## Exercise
Whenever a line of the data below holds the string "index", copy that line.

## Supplied entries
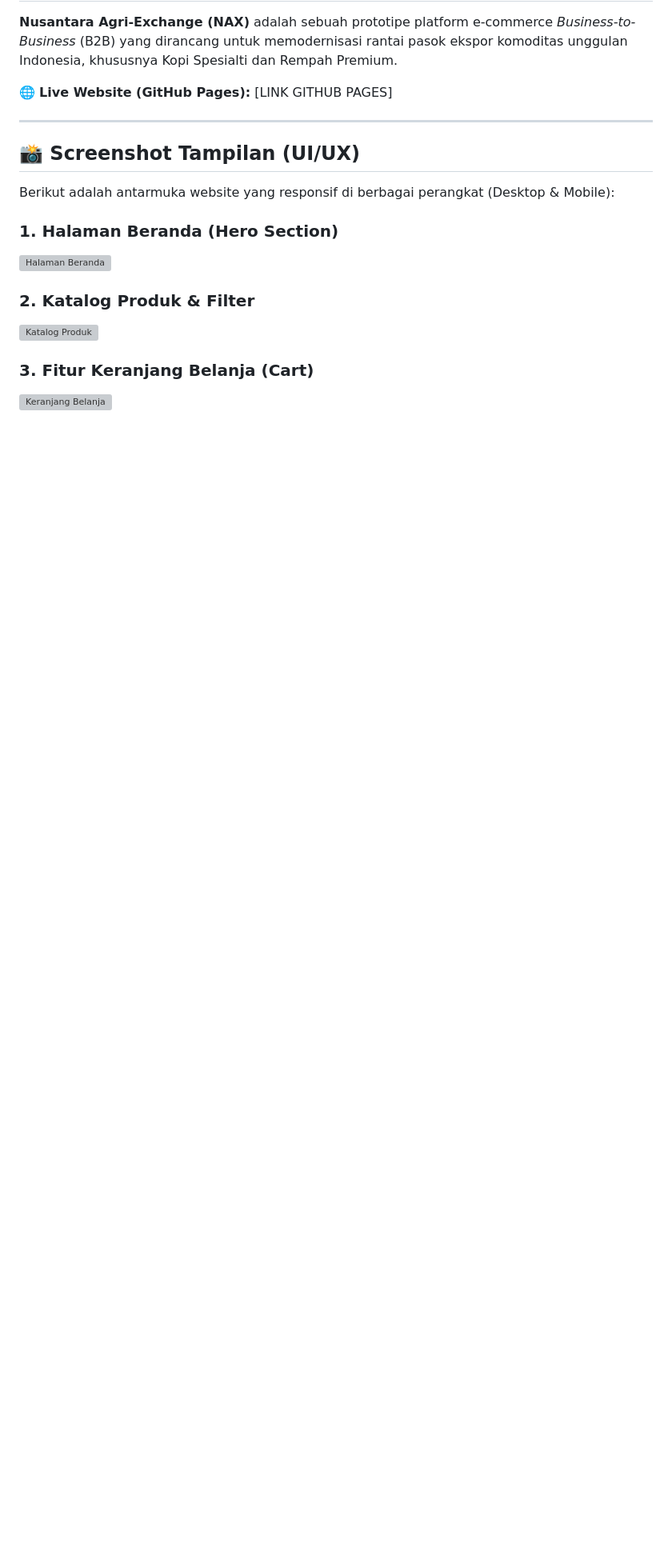
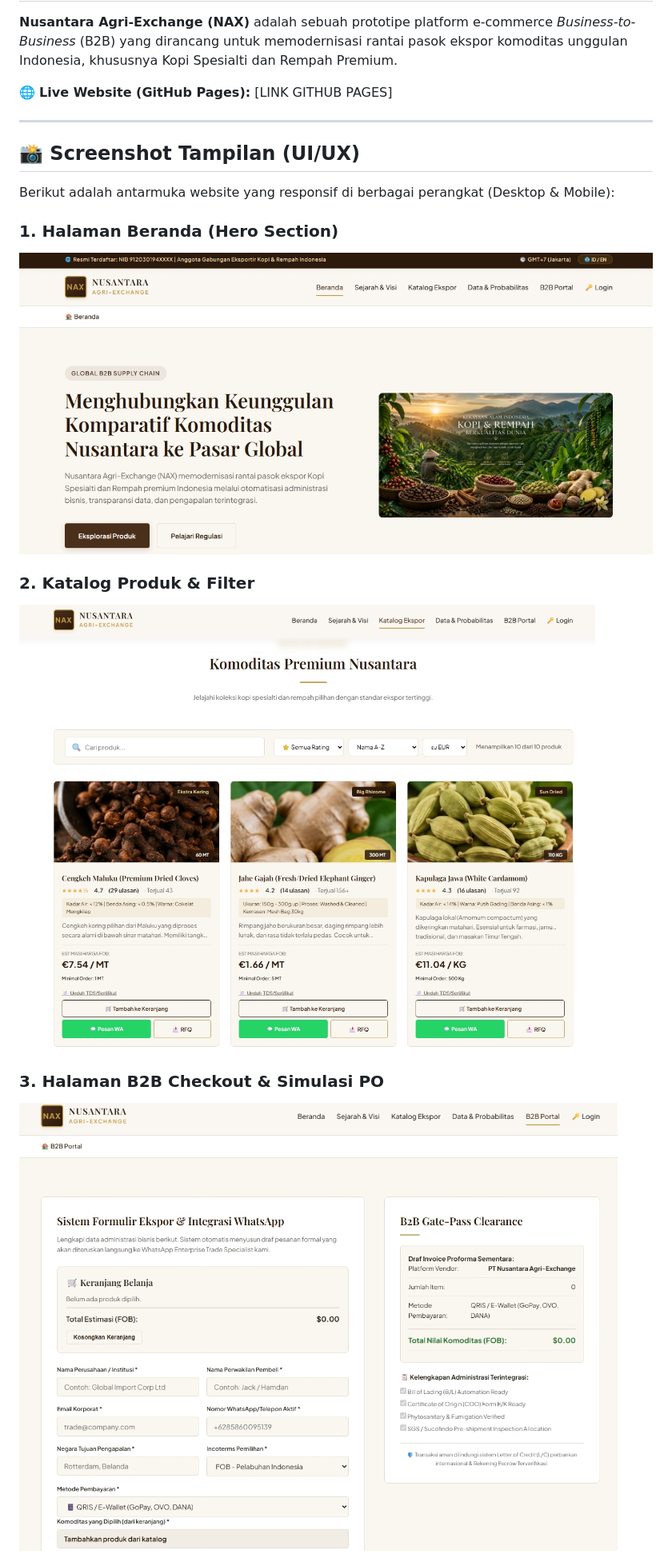
Before and after one commit to hamdanyuwavi04-dotcom/Final_Project, a Markdown page: README.md, the part around one of its changes. Shown at 80% size. GitHub-like rendering; blank space fills up the shorter version; grey boxes are pictures that could not be loaded.

```diff
--- a/README.md
+++ b/README.md
@@ -26,11 +26,11 @@
 Berikut adalah antarmuka website yang responsif di berbagai perangkat (Desktop & Mobile):
 
 ### 1. Halaman Beranda (Hero Section)
-![Halaman Beranda](images/screenshot1.jpg)
+![Halaman Beranda](images/screenshot1.jpg.jpeg)
 
 ### 2. Katalog Produk & Filter
-![Katalog Produk](images/screenshot2.jpg)
+![Katalog Produk](images/screenshot2.jpg.jpeg)
 
-### 3. Fitur Keranjang Belanja (Cart)
-![Keranjang Belanja](images/screenshot3.jpg)
+### 3. Halaman B2B Checkout & Simulasi PO
+![Halaman Checkout](images/screenshot4.jpg.jpeg)
 
```
Also changed, not shown: other parts of README.md (+6 -8 lines).
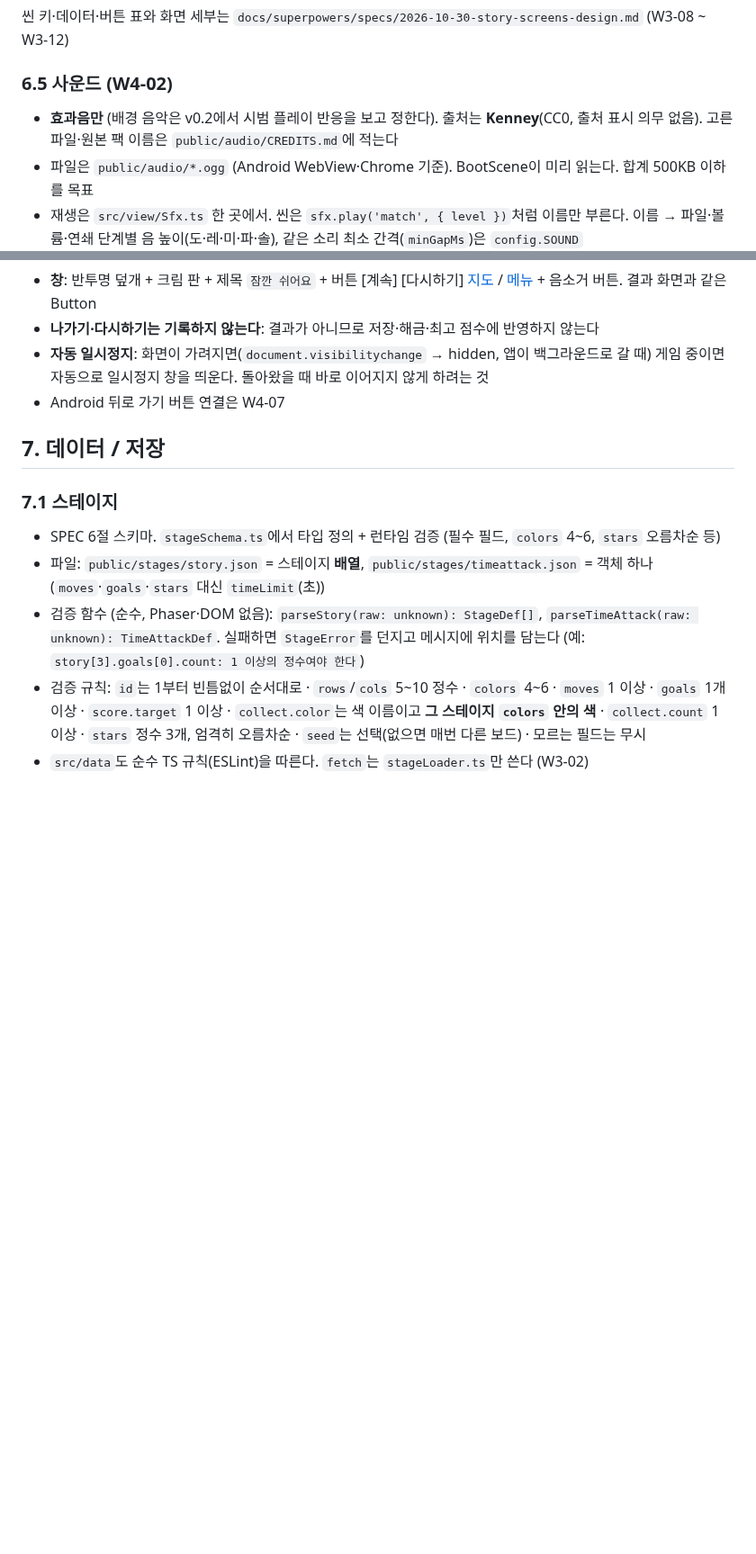
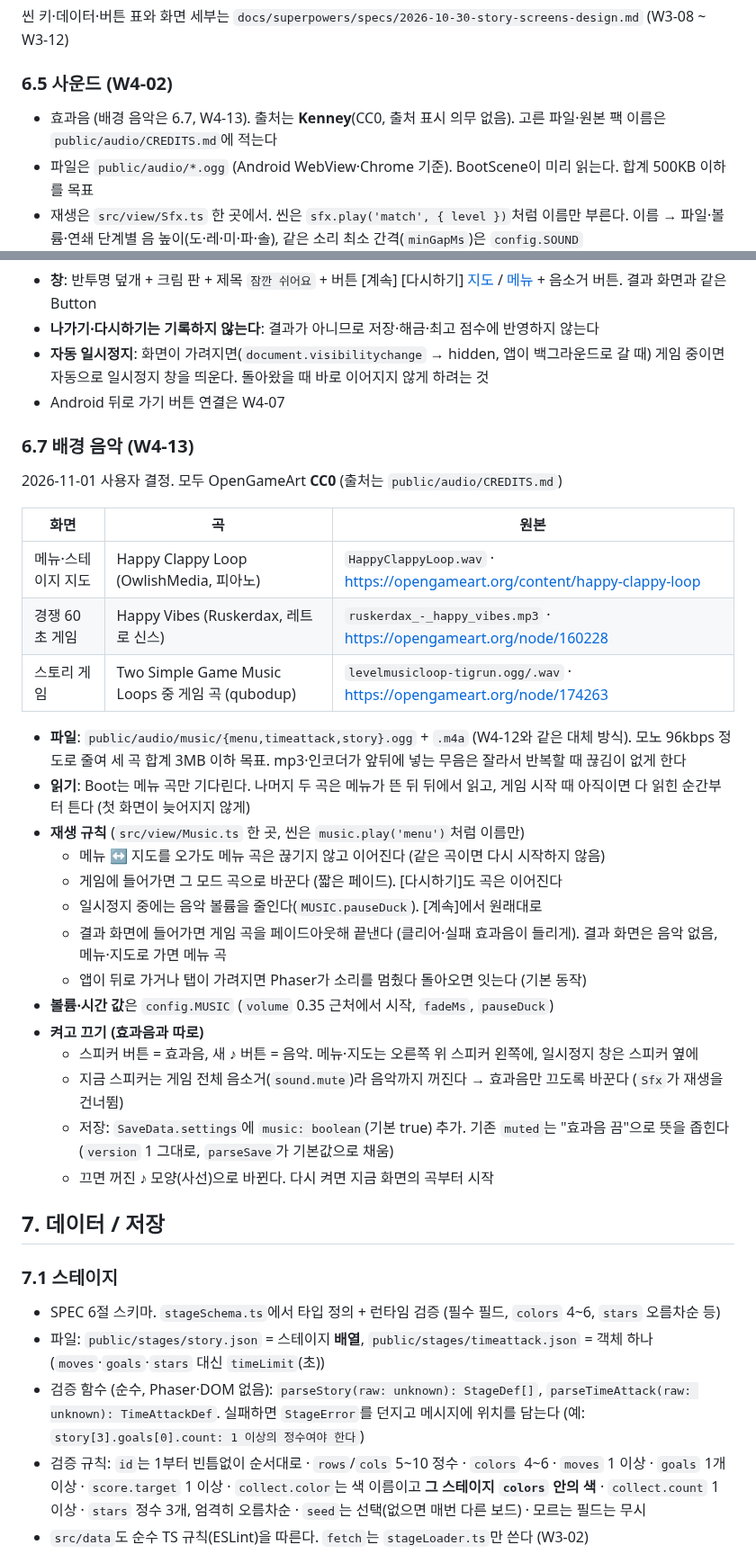
Before and after one commit to Ddoobyddooby/ddooby-pang, a Markdown page: docs/PLAN.md, 2 parts joined by grey strips. Shown at 90% size. Drawn GitHub-style; blank space fills up the shorter version.

Commit message:
[docs] W4-13 background music plan (menu/timeattack/story tracks, separate toggle)
Co-Authored-By: Claude Opus 5.5 <noreply@anthropic.com>

```diff
--- a/docs/PLAN.md
+++ b/docs/PLAN.md
@@ -358,7 +358,7 @@ ResultScene → [다시하기] GameScene / [다음] GameScene(stageId+1) / [지
 
 ### 6.5 사운드 (W4-02)
 
-- **효과음만** (배경 음악은 v0.2에서 시범 플레이 반응을 보고 정한다). 출처는 **Kenney**(CC0, 출처 표시 의무 없음). 고른 파일·원본 팩 이름은 `public/audio/CREDITS.md`에 적는다
+- 효과음 (배경 음악은 6.7, W4-13). 출처는 **Kenney**(CC0, 출처 표시 의무 없음). 고른 파일·원본 팩 이름은 `public/audio/CREDITS.md`에 적는다
 - 파일은 `public/audio/*.ogg` (Android WebView·Chrome 기준). BootScene이 미리 읽는다. 합계 500KB 이하를 목표
 - 재생은 `src/view/Sfx.ts` 한 곳에서. 씬은 `sfx.play('match', { level })`처럼 이름만 부른다. 이름 → 파일·볼륨·연쇄 단계별 음 높이(도·레·미·파·솔), 같은 소리 최소 간격(`minGapMs`)은 `config.SOUND`
 - 게임 중 소리는 **GameScene이 BoardView hooks에서** fx와 sfx를 같이 부른다. FxDirector는 그림만 맡는다 (어디서 무슨 소리가 나는지 한 곳에서 보이게)
@@ -374,6 +374,31 @@ ResultScene → [다시하기] GameScene / [다음] GameScene(stageId+1) / [지
 - **나가기·다시하기는 기록하지 않는다**: 결과가 아니므로 저장·해금·최고 점수에 반영하지 않는다
 - **자동 일시정지**: 화면이 가려지면(`document.visibilitychange` → hidden, 앱이 백그라운드로 갈 때) 게임 중이면 자동으로 일시정지 창을 띄운다. 돌아왔을 때 바로 이어지지 않게 하려는 것
 - Android 뒤로 가기 버튼 연결은 W4-07
+
+### 6.7 배경 음악 (W4-13)
+
+2026-11-01 사용자 결정. 모두 OpenGameArt **CC0** (출처는 `public/audio/CREDITS.md`)
+
+| 화면 | 곡 | 원본 |
+|---|---|---|
+| 메뉴·스테이지 지도 | Happy Clappy Loop (OwlishMedia, 피아노) | `HappyClappyLoop.wav` · https://opengameart.org/content/happy-clappy-loop |
+| 경쟁 60초 게임 | Happy Vibes (Ruskerdax, 레트로 신스) | `ruskerdax_-_happy_vibes.mp3` · https://opengameart.org/node/160228 |
+| 스토리 게임 | Two Simple Game Music Loops 중 게임 곡 (qubodup) | `levelmusicloop-tigrun.ogg/.wav` · https://opengameart.org/node/174263 |
+
+- **파일**: `public/audio/music/{menu,timeattack,story}.ogg` + `.m4a` (W4-12와 같은 대체 방식). 모노 96kbps 정도로 줄여 세 곡 합계 3MB 이하 목표. mp3·인코더가 앞뒤에 넣는 무음은 잘라서 반복할 때 끊김이 없게 한다
+- **읽기**: Boot는 메뉴 곡만 기다린다. 나머지 두 곡은 메뉴가 뜬 뒤 뒤에서 읽고, 게임 시작 때 아직이면 다 읽힌 순간부터 튼다 (첫 화면이 늦어지지 않게)
+- **재생 규칙** (`src/view/Music.ts` 한 곳, 씬은 `music.play('menu')`처럼 이름만)
+  - 메뉴 ↔ 지도를 오가도 메뉴 곡은 끊기지 않고 이어진다 (같은 곡이면 다시 시작하지 않음)
+  - 게임에 들어가면 그 모드 곡으로 바꾼다 (짧은 페이드). [다시하기]도 곡은 이어진다
+  - 일시정지 중에는 음악 볼륨을 줄인다(`MUSIC.pauseDuck`). [계속]에서 원래대로
+  - 결과 화면에 들어가면 게임 곡을 페이드아웃해 끝낸다 (클리어·실패 효과음이 들리게). 결과 화면은 음악 없음, 메뉴·지도로 가면 메뉴 곡
+  - 앱이 뒤로 가거나 탭이 가려지면 Phaser가 소리를 멈췄다 돌아오면 잇는다 (기본 동작)
+- **볼륨·시간 값**은 `config.MUSIC` (`volume` 0.35 근처에서 시작, `fadeMs`, `pauseDuck`)
+- **켜고 끄기 (효과음과 따로)**
+  - 스피커 버튼 = 효과음, 새 ♪ 버튼 = 음악. 메뉴·지도는 오른쪽 위 스피커 왼쪽에, 일시정지 창은 스피커 옆에
+  - 지금 스피커는 게임 전체 음소거(`sound.mute`)라 음악까지 꺼진다 → 효과음만 끄도록 바꾼다 (`Sfx`가 재생을 건너뜀)
+  - 저장: `SaveData.settings`에 `music: boolean`(기본 true) 추가. 기존 `muted`는 "효과음 끔"으로 뜻을 좁힌다 (`version` 1 그대로, `parseSave`가 기본값으로 채움)
+  - 끄면 꺼진 ♪ 모양(사선)으로 바뀐다. 다시 켜면 지금 화면의 곡부터 시작
 
 ## 7. 데이터 / 저장
 
```
Also changed, not shown: docs/TASKS.md (+1 -0 lines).
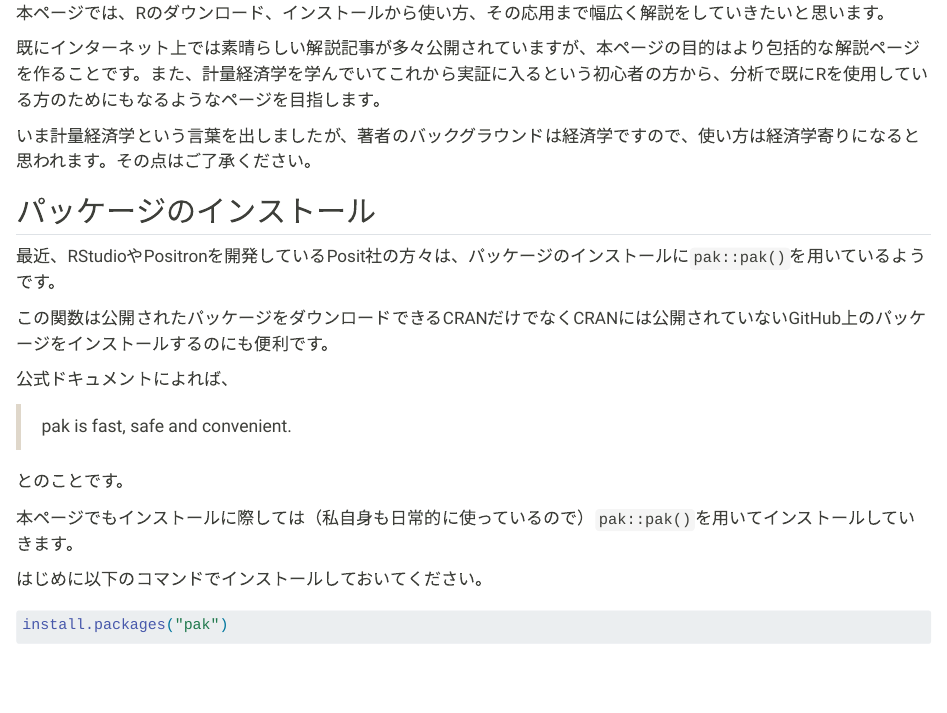
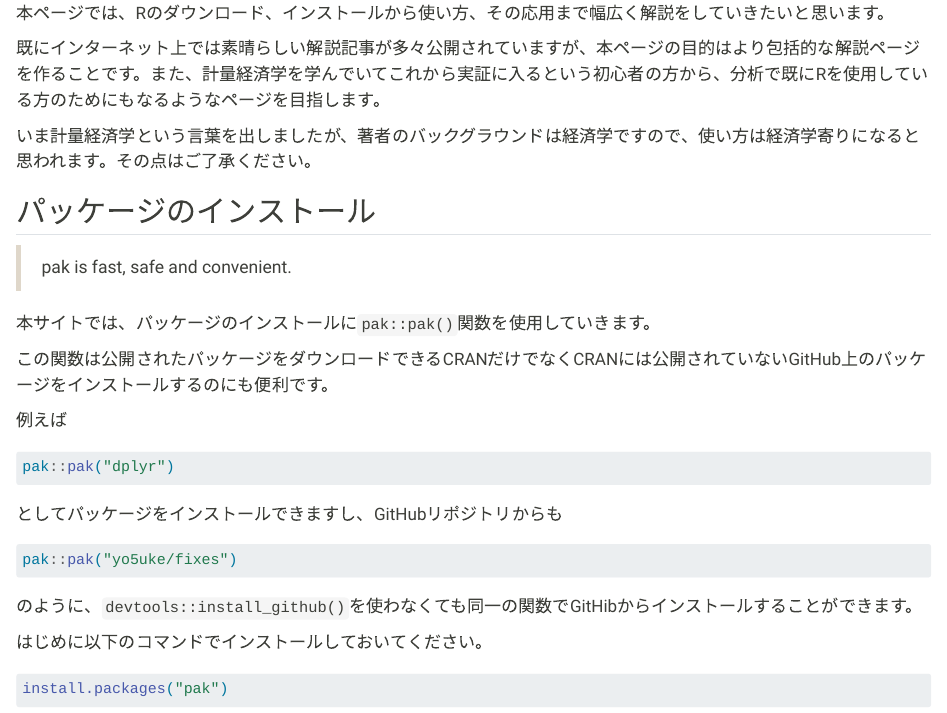
Before and after one commit to yo5uke/life-with-r, a Quarto document (index.qmd): the page in a window 1100 px wide, from 100 px down. Rendered offline with R 4.5, knitr and Pandoc in place of Quarto, with nearby package versions; some code elsewhere in the file could not run offline.

Commit message:
index.qmd: remove editor field and enhance package installation section with examples

````diff
--- a/index.qmd
+++ b/index.qmd
@@ -2,7 +2,6 @@
 date: 2025-02-05
 date-modified: today
 toc: false
-editor: visual
 ---
 
 # はじめに {.unnumbered}
@@ -17,17 +16,25 @@ editor: visual
 
 ## パッケージのインストール
 
-最近、RStudioやPositronを開発しているPosit社の方々は、パッケージのインストールに`pak::pak()`を用いているようです。
+> pak is fast, safe and convenient.
+
+本サイトでは、パッケージのインストールに`pak::pak()`関数を使用していきます。
 
 この関数は公開されたパッケージをダウンロードできるCRANだけでなくCRANには公開されていないGitHub上のパッケージをインストールするのにも便利です。
 
-公式ドキュメントによれば、
+例えば
 
-> pak is fast, safe and convenient.
+``` r
+pak::pak("dplyr")
+```
 
-とのことです。
+としてパッケージをインストールできますし、GitHubリポジトリからも
 
-本ページでもインストールに際しては（私自身も日常的に使っているので）`pak::pak()`を用いてインストールしていきます。
+``` r
+pak::pak("yo5uke/fixes")
+```
+
+のように、`devtools::install_github()`を使わなくても同一の関数でGitHibからインストールすることができます。
 
 はじめに以下のコマンドでインストールしておいてください。
 
````
Also changed, not shown: 1 other file.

## Solved problem
Before and after one commit to yo5uke/life-with-r, a Quarto document (index.qmd): the page in a window 1100 px wide, from 100 px down. Rendered offline with R 4.5, knitr and Pandoc in place of Quarto, with nearby package versions; some code elsewhere in the file could not run offline.
index.qmd: remove editor field and enhance package installation section with examples
--- a/index.qmd
+++ b/index.qmd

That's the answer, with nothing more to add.